It won’t be easy. Trump’s health care plan, which borrows heavily from the House Republicans’ proposal, offers a grab bag of small-bore regulatory tweaks. It calls for making individual health care premiums tax-deductible, expanding families’ access to private, tax-free health savings accounts and allowing for the sale of health insurance across state lines. Trump’s plan, like that of House Republicans, also suggests handing block grants for Medicaid to the states. But even if Trump is able to shepherd those provisions through a friendly Congress, he would still have to answer to millions of lower- and middle-income Americans who now use federal subsidies to afford their premiums. He would also have to decide what to do with the other parts of Obamacare that changed health insurance for the rest of the country.

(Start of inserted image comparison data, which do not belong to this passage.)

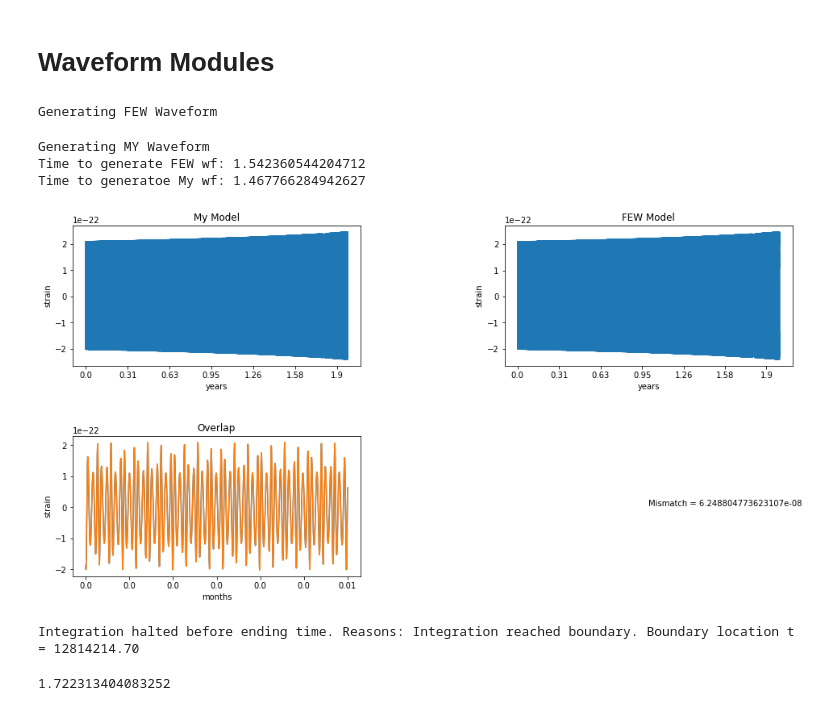
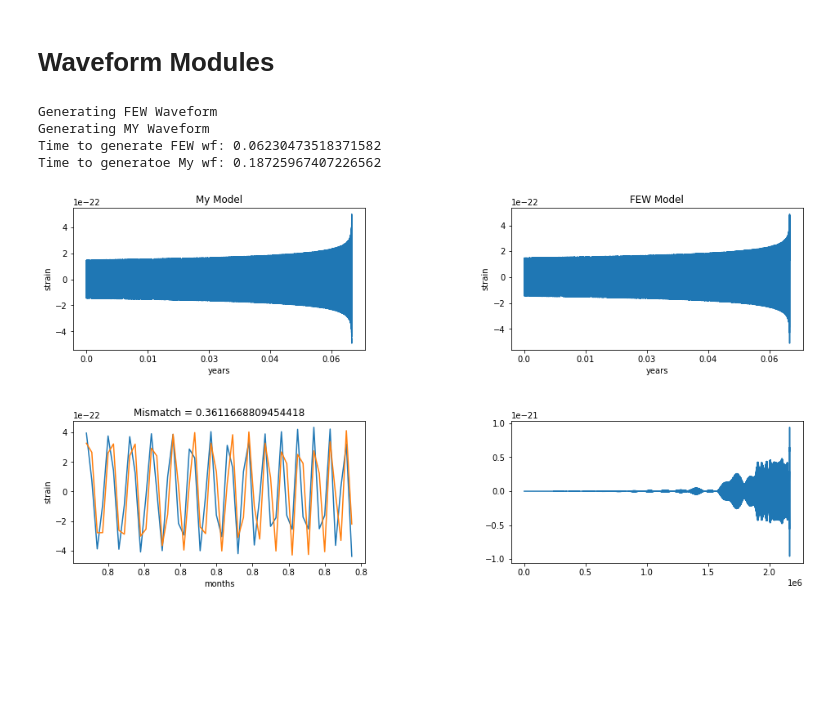
Before and after one commit to Shaun-F/GWGenerator, a Jupyter notebook: debugging/CompareMyCodeToFEW.ipynb, the cells around one changed output. Drawn from its saved outputs; the diff is of its cells as text; code cells hidden in the pictures; blank space fills up the shorter version.

```diff
--- a/debugging/CompareMyCodeToFEW.ipynb
+++ b/debugging/CompareMyCodeToFEW.ipynb
@@ -125,12 +118,15 @@ Time to generatoe My traj: 0.2126922607421875
 # Waveform Modules
 # %%
 nmodes = int(30*e0)
+if nmodes<4:
+    nmodes=4
 aa=time.time()
 print("Generating FEW Waveform")
 FEWwf = FEWwfgen.create_waveform(FEWtraj[0], M,a,*FEWtraj[1:], mu, qS, phiS, qK, phiK, dist, nmodes,mich=mich,dt=dt,T=T)
+#FEWwf = FEWwfgen(M,mu,a,p0,e0,Y0,qS,phiS,qK,phiK,dist,mich=False, T=T, dt=dt)
 bb=time.time()
 print("Generating MY Waveform")
-MYwf = MYwfgen.create_waveform(MYtraj[0], M,a,*MYtraj[1:], mu, qS, phiS, qK, phiK, dist, nmodes,mich=mich,dt=dt,T=T)
+MYwf = MYwfgen(M,mu,a,p0,e0,Y0,qS,phiS,qK,phiK,dist,T=T)
 print("Time to generate FEW wf: {0}\nTime to generatoe My wf: {1}".format(bb-aa,time.time()-bb))
 
 if use_gpu:
@@ -144,46 +140,39 @@ plt.subplots_adjust(wspace=0.5)
 plt.subplots_adjust(hspace=0.5)
 fig.set_size_inches(16,8)
 
 
 t = np.arange(len(mywf)) * dt
 axes[0,0].set_title("My Model")
 axes[0,0].plot(t, mywf.real);
 xticks = axes[0,0].get_xticks()[1:-1]
 axes[0,0].set_xticks(xticks, [int(i)/100 for i in (xticks*100/(60*60*24*365))]);
 axes[0,0].set_xlabel("years");
 axes[0,0].set_ylabel("strain");
 
 
 tf =np.arange(len(FEWwaveform)) * dt;
 axes[0,1].set_title("FEW Model")
 axes[0,1].plot(tf, FEWwaveform.real);
 xticks = axes[0,1].get_xticks()[1:-1]
 axes[0,1].set_xticks(xticks, [int(i)/100 for i in (xticks*100/(60*60*24*365))]);
 axes[0,1].set_xlabel("years");
 axes[0,1].set_ylabel("strain");
 
-axes[1,0].set_title("Overlap")
-startinginx = 0
-cutoffinx = 2000;
+axes[1,0].set_title("Mismatch = {0}".format(get_mismatch(FEWwaveform, mywf)))
+startinginx = -100
+cutoffinx = -50;
 axes[1,0].plot(t[startinginx:cutoffinx], mywf.real[startinginx:cutoffinx]);
 axes[1,0].plot(tf[startinginx:cutoffinx], FEWwaveform.real[startinginx:cutoffinx]);
 xticks = axes[1,0].get_xticks()[1:-1]
 axes[1,0].set_xticks(xticks, [int(i)/100 for i in (xticks*100/(60*60*24*31))]);
 axes[1,0].set_xlabel("months");
 axes[1,0].set_ylabel("strain");
 
-axes[1,1].text(0.5,0.5, "Mismatch = {0}".format(get_mismatch(FEWwaveform, mywf)))
-axes[1,1].axis("off");
+fewint = spint.CubicSpline(tf,FEWwaveform.real)
+axes[1,1].plot(t, fewint(t) - mywf.real);
 # %% [output]
 Generating FEW Waveform
+Generating MY Waveform
+Time to generate FEW wf: 0.06230473518371582
+Time to generatoe My wf: 0.18725967407226562
-Generating MY Waveform
-Time to generate FEW wf: 1.542360544204712
-Time to generatoe My wf: 1.467766284942627
-[figure, old version]
+[figure, new version]
-# %%
-aa=time.time()
-MYwfgen(M,mu,a,p0,e0,Y0,qS,phiS,qK,phiK,dist,T=2,npoints=100)
-time.time()-aa
-# %% [output]
-Integration halted before ending time. Reasons: Integration reached boundary. Boundary location t = 12814214.70
-1.722313404083252
```
Also changed, not shown: parts of 4 cells of this notebook, 7 other files.
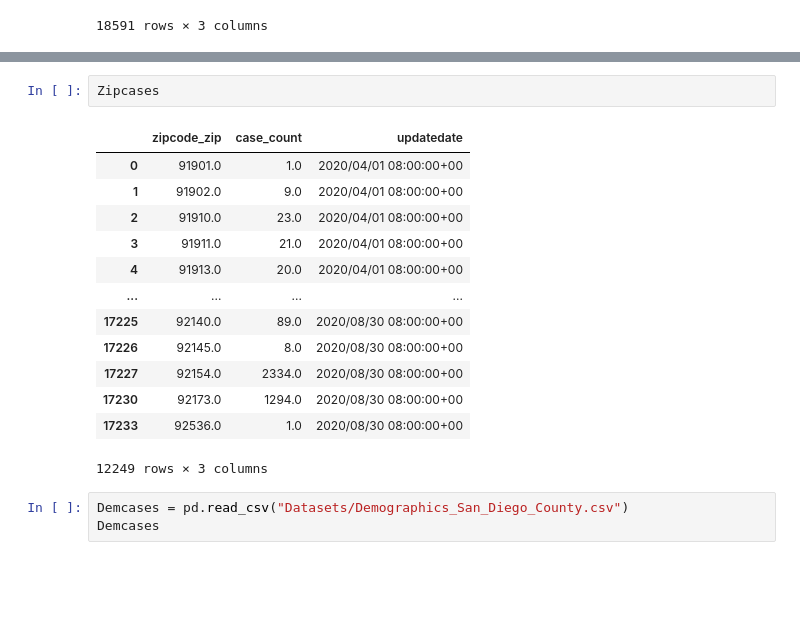
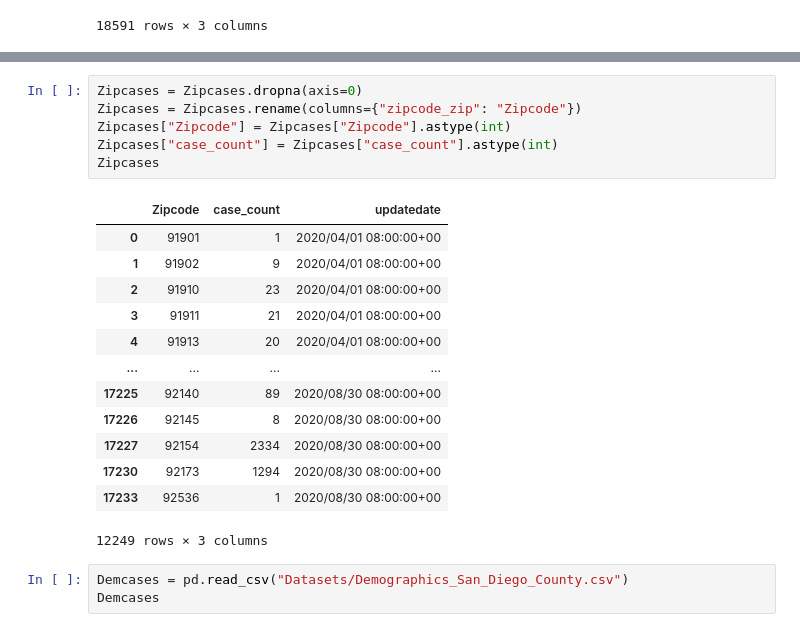
Before and after one commit to renaldyh27/COVID-Cool-for-School, a Jupyter notebook: api_exploration.ipynb, the cells around one changed output, grey strips where cells are left out. Drawn from its saved outputs; the diff is of its cells as text; blank space fills up the shorter version.

```diff
--- a/api_exploration.ipynb
+++ b/api_exploration.ipynb
@@ -140,19 +123,23 @@ Zipcases
-# %%
-Zipcases
-# %% [output]
-|  | zipcode_zip | case_count | updatedate |
-| 0 | 91901.0 | 1.0 | 2020/04/01 08:00:00+00 |
-| 1 | 91902.0 | 9.0 | 2020/04/01 08:00:00+00 |
-| 2 | 91910.0 | 23.0 | 2020/04/01 08:00:00+00 |
-| 3 | 91911.0 | 21.0 | 2020/04/01 08:00:00+00 |
-| 4 | 91913.0 | 20.0 | 2020/04/01 08:00:00+00 |
-| ... | ... | ... | ... |
-| 17225 | 92140.0 | 89.0 | 2020/08/30 08:00:00+00 |
-| 17226 | 92145.0 | 8.0 | 2020/08/30 08:00:00+00 |
-| 17227 | 92154.0 | 2334.0 | 2020/08/30 08:00:00+00 |
-| 17230 | 92173.0 | 1294.0 | 2020/08/30 08:00:00+00 |
-| 17233 | 92536.0 | 1.0 | 2020/08/30 08:00:00+00 |
-12249 rows × 3 columns
+# %%
+Zipcases = Zipcases.dropna(axis=0)
+Zipcases = Zipcases.rename(columns={"zipcode_zip": "Zipcode"})
+Zipcases["Zipcode"] = Zipcases["Zipcode"].astype(int)
+Zipcases["case_count"] = Zipcases["case_count"].astype(int)
+Zipcases
+# %% [output]
+|  | Zipcode | case_count | updatedate |
+| 0 | 91901 | 1 | 2020/04/01 08:00:00+00 |
+| 1 | 91902 | 9 | 2020/04/01 08:00:00+00 |
+| 2 | 91910 | 23 | 2020/04/01 08:00:00+00 |
+| 3 | 91911 | 21 | 2020/04/01 08:00:00+00 |
+| 4 | 91913 | 20 | 2020/04/01 08:00:00+00 |
+| ... | ... | ... | ... |
+| 17225 | 92140 | 89 | 2020/08/30 08:00:00+00 |
+| 17226 | 92145 | 8 | 2020/08/30 08:00:00+00 |
+| 17227 | 92154 | 2334 | 2020/08/30 08:00:00+00 |
+| 17230 | 92173 | 1294 | 2020/08/30 08:00:00+00 |
+| 17233 | 92536 | 1 | 2020/08/30 08:00:00+00 |
+12249 rows × 3 columns
 # %%
 Demcases = pd.read_csv("Datasets/Demographics_San_Diego_County.csv")
 Demcases
```
Also changed, not shown: parts of 6 cells of this notebook.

Trump seems to grasp this puzzle. In an interview with the Wall Street Journal just days after the election, the incoming President suggested that he is open to preserving two of the most popular provisions of the law: the rule allowing young adults to remain on their parents’ health care plans until they are 26 and the prohibition barring insurers from discriminating against patients with pre-existing conditions. “I like those very much,” Trump told the newspaper.
But Trump can’t keep just his favorite parts of Obamacare and jettison the rest. The Affordable Care Act is a carefully constructed mix of carrots and sticks. Stripping certain parts would throw the whole market out of balance.
Consider what would happen if Trump keeps the law’s ban on refusing patients with pre-existing conditions but repeals rules requiring insurers to offer all customers in a community plans at the same price. That would allow insurers to slap patients who suffer from serious illnesses–like cancer or rheumatoid arthritis–with premiums that run as high as $10,000 per month. If Trump scraps the rule requiring that everyone buy insurance–the much maligned “individual mandate”–more healthy Americans would wait until they get sick to buy coverage. As a result, insurers would hemorrhage money with a sicker population to serve, spurring them to raise premiums or stop selling individual plans altogether.
Trump has not yet addressed these contradictions. But the clock is ticking. Rhetoric can win campaigns, but economic reality tends to shape what happens in the Oval Office.
This appears in the November 28, 2016 issue of TIME.